This audiobook is read by William Russell, who portrayed Ian in the original story. The inclusion of an actual cast member adds an air of authenticity to the whole piece, and the actor's reading is very impressive; he turns it right up for the dramatic parts, and drops down low for the more tense scenes.
Sound effects are, as ever, provided by Simon Power, and the results are - of course - excellent. Silence is at times a powerful tool in this (the normal background hum of the TARDIS being notably absent for most of the story), but extra sounds such as smashing glasses, the schoolroom noises of Ian and Barbara's hallucinations, and many more are added to good effect.

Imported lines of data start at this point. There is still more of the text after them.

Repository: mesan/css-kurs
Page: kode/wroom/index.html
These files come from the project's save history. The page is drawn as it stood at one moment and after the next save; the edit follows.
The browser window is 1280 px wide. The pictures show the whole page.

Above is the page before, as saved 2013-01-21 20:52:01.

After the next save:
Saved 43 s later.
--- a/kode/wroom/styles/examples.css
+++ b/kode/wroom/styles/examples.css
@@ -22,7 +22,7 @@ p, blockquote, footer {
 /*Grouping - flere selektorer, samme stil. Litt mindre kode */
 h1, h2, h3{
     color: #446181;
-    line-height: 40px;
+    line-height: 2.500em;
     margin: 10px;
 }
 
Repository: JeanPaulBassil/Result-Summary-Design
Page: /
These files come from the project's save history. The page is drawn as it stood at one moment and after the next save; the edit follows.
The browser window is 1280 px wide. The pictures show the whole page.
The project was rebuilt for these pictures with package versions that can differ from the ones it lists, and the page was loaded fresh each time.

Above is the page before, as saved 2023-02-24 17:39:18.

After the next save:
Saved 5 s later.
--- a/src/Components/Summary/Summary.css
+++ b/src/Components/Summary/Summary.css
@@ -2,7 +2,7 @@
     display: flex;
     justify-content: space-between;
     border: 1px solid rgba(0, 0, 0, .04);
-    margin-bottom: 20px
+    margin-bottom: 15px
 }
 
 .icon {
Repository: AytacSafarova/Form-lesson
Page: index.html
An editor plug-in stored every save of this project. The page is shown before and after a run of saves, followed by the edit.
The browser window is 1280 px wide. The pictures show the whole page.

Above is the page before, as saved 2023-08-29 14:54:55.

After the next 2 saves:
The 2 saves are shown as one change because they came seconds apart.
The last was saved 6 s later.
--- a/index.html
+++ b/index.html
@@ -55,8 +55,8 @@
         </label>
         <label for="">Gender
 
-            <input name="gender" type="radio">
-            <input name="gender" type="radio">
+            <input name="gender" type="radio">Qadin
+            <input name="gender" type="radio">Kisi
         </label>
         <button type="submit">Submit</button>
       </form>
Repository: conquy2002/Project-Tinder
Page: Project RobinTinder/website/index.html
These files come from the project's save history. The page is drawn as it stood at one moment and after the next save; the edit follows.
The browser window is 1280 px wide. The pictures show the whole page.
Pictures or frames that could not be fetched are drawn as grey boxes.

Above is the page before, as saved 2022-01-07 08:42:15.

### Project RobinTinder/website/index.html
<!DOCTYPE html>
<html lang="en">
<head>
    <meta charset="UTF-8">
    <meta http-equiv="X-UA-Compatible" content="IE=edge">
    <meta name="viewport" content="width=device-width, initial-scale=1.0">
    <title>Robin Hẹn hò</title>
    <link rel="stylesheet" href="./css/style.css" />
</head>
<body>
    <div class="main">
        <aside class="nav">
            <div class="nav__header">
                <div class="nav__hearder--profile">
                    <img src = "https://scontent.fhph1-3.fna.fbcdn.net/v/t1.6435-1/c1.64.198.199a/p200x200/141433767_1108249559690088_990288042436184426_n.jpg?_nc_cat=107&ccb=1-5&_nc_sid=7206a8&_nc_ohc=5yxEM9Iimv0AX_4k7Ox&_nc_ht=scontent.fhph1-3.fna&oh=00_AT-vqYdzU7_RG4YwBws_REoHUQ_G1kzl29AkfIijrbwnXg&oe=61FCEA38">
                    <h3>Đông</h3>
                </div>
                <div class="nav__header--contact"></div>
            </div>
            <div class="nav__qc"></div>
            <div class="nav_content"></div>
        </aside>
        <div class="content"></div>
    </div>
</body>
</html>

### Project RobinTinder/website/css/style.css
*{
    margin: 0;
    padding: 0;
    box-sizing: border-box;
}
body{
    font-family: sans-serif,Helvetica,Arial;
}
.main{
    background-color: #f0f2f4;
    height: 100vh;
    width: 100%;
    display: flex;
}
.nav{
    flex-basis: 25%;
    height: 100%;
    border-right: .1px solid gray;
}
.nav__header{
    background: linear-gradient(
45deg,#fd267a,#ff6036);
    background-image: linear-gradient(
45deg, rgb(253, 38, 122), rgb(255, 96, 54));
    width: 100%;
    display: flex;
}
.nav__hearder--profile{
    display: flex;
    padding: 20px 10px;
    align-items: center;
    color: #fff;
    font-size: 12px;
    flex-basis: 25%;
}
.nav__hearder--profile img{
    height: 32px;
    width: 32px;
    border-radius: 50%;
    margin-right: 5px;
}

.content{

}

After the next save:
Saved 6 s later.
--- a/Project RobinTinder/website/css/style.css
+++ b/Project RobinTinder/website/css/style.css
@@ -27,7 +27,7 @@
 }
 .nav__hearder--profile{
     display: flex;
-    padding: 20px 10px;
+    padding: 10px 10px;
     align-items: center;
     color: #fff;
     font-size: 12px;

Overall this is a stellar release and well worth the relatively low price tag. I would really like to hear more of William Russell's readings, especially, as they greatly enhance this and make it feel just right. 10/10 all the way!
Most Recent Customer Reviews
It was a groundbreaking Children's Hour type of TV drama, and this retelling is a remarkably compelling written version given a radio drama treatment. Read morePublished 15 days ago by N. Hammond
Great to be able to access the doctor who stories from the past and the book was in great conditionPublished 9 months ago by Miss S. J. Rogers
Best audio book I've come across. William Russell is brilliant and the script successfully expands on the TV episodes. Highly recommended for any Doctor Who fan.Published 18 months ago by Scott
This audio reading of early Doctor Who serial 'Inside the Spaceship' is a masterclass in moody character-based Sci-fi storytelling. Read morePublished on 21 May 2011 by Scaroth, Last of the Jagaroth
Found this to be a wonderful adaptation of the television serial and a great intense, intriguing lsiten. Read morePublished on 11 Feb. 2011 by lancelot laureate